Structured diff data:
──────────

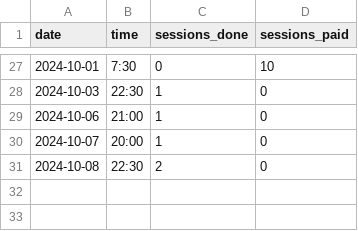
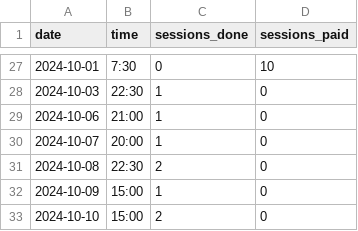
Before and after one commit to qu4ntx/tutometer, a CSV file: sessions.csv, drawn as a sheet; only a part is shown, gaps mark what is left out; the diff names each change by its address in the sheet, - before the commit and + after, or states it on an @@ line.

Commit message:
Update sessions.csv

```diff
--- a/sessions.csv
+++ b/sessions.csv
+row 32: 2024-10-09 | 15:00 | 1 | 0
+row 33: 2024-10-10 | 15:00 | 2 | 0
```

──────────

Repeat the records above verbatim, with no pictures in the result.

Before and after one commit to qu4ntx/tutometer, a CSV file: sessions.csv, drawn as a sheet; only a part is shown, gaps mark what is left out; the diff names each change by its address in the sheet, - before the commit and + after, or states it on an @@ line.

Commit message:
Update sessions.csv

```diff
--- a/sessions.csv
+++ b/sessions.csv
+row 32: 2024-10-09 | 15:00 | 1 | 0
+row 33: 2024-10-10 | 15:00 | 2 | 0
```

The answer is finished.